Then again, this is not a simple drama. It’s neither a critique of cults nor religious fervour. No one changes from believing to rejecting the cause in typical dramatic turnaround. Anderson is not interested in obvious character studies. But look hard enough and the two men are actually more alike than different. Their push and pull dynamic is a curious psychological bromance of passive-aggressive neediness and resistance. Whatever their status, it’s never just master and servant. In a way, both are complex charlatans on the fringe, as much lost as found, trying to find a way by hook or by crook.
When asked what he is, Dodd replies “I am a writer, a doctor, a nuclear physicist and a theoretical philosopher. But above all, I am a man, a hopelessly inquisitive man, just like you.” Now that’s a line designed for seduction. The big difference is one character is trying to get into people’s heads, while the other is more interested in getting into women’s pants.
Much like Hoffman’s charismatic cult founder, Anderson constructs a picture that is mesmerising, if impenetrable. From the opening image of churning seawater accompanied by Jonny Greenwood’s elegiac score, to his understated direction in letting powerhouse

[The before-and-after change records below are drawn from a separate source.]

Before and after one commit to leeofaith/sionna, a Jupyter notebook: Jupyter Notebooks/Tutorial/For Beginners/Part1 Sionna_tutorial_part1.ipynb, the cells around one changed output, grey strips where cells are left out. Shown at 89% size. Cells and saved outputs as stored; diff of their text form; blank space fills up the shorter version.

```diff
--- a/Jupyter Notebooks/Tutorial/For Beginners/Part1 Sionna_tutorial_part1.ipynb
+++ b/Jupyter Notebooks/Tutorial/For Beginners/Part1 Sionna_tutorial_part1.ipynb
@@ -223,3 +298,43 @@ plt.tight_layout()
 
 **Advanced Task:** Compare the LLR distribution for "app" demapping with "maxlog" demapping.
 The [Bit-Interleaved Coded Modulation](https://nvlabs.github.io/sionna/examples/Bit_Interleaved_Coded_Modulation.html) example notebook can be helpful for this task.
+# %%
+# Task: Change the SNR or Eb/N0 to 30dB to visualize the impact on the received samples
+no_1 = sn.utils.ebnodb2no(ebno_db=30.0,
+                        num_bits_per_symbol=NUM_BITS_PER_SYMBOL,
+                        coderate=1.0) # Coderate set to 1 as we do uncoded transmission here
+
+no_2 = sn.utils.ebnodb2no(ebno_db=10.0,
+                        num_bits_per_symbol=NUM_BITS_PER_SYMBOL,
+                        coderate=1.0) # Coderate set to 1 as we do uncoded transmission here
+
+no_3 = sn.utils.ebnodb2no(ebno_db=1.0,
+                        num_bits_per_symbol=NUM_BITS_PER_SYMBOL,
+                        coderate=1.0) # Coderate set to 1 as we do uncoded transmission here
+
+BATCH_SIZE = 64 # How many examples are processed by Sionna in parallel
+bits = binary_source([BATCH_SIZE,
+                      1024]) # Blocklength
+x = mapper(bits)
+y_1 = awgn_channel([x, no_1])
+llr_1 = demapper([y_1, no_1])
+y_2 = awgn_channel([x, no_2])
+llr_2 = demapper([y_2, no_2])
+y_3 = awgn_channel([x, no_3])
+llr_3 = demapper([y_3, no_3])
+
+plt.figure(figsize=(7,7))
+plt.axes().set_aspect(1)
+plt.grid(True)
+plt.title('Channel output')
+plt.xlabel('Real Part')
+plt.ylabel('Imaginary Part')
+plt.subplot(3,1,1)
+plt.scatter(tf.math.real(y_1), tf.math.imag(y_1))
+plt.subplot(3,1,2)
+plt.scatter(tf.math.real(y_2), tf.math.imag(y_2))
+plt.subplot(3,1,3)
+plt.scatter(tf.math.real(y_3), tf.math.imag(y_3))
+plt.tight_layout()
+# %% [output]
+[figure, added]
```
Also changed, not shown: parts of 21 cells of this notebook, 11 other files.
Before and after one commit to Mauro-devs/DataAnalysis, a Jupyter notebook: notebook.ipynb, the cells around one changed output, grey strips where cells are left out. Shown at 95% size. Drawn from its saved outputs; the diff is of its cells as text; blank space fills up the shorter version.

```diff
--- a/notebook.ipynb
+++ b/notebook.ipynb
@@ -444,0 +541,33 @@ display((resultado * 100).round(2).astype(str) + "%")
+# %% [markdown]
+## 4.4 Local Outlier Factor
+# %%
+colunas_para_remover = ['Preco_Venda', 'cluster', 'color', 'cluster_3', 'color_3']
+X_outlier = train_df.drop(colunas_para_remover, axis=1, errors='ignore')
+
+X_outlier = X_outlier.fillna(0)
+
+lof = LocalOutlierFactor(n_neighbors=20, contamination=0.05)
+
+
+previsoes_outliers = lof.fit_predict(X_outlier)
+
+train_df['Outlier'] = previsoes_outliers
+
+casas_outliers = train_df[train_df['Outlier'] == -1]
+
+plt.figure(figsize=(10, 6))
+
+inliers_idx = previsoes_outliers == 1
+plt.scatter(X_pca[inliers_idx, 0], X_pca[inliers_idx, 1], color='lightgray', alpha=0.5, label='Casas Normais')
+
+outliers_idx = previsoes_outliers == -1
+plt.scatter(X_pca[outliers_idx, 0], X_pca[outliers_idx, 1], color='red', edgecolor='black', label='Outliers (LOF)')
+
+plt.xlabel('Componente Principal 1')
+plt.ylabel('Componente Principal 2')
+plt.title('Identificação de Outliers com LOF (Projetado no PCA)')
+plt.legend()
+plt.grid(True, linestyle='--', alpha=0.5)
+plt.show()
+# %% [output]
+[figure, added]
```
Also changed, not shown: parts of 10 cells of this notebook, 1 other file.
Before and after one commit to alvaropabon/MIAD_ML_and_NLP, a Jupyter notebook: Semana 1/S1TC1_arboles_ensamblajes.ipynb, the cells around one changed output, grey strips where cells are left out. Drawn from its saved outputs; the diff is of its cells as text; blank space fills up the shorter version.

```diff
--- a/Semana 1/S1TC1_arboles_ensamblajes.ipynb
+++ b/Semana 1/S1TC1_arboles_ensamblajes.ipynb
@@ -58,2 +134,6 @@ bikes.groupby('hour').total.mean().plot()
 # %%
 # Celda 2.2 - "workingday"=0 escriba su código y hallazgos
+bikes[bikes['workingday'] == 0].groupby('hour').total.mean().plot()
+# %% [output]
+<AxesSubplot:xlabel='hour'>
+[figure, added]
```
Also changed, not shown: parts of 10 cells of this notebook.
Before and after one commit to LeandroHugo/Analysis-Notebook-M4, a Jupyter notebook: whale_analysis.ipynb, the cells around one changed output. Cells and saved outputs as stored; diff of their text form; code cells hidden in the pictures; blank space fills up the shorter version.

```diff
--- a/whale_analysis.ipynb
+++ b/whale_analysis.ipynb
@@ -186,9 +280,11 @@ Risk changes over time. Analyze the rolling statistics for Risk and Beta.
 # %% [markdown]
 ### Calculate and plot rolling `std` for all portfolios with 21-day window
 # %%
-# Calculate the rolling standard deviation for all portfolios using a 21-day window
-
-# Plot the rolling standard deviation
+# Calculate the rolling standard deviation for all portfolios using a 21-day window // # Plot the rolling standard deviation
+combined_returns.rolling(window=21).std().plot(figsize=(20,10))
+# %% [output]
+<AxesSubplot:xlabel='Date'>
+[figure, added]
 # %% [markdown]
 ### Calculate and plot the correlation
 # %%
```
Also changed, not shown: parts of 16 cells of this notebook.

actors Hoffman and Phoenix square off in many charged encounters, The Master keeps you alert but off balance. Amy Adams shows up to score the easiest Oscar nomination of her career playing against type as Dodd’s protective, delusional wife.
The Master is not the feel-good movie of the year, but see it for something slightly alarming, a bit uncomfortable, but ultimately very memorable.
The Master opens today